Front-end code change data
────────────────────

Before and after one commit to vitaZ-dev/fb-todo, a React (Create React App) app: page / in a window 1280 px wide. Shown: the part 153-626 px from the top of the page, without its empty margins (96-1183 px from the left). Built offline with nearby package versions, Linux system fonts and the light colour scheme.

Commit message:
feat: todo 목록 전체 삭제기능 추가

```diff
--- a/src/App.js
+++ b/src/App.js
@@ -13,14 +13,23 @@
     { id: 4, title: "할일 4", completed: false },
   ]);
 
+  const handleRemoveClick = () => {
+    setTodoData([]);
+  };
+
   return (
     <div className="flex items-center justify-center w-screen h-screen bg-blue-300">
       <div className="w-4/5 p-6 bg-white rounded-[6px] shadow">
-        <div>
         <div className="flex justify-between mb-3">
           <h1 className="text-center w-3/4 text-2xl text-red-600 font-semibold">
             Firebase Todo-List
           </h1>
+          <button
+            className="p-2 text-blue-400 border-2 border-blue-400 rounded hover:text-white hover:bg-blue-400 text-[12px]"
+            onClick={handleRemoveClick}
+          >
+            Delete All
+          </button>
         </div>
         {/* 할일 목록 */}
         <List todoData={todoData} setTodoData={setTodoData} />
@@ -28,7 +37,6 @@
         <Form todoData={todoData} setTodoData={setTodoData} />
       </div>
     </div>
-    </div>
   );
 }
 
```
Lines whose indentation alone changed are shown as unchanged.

────────────────────

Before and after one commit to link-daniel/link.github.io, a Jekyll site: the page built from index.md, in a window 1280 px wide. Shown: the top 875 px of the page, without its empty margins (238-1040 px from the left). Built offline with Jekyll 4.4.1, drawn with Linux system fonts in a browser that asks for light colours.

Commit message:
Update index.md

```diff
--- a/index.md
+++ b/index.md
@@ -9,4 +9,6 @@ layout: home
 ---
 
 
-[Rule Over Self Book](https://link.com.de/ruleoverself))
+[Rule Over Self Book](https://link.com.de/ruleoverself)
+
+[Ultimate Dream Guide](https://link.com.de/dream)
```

────────────────────

:: Work to complete ::
A bare number is required: the count of lines above with the string "link".

:: The completed task ::
4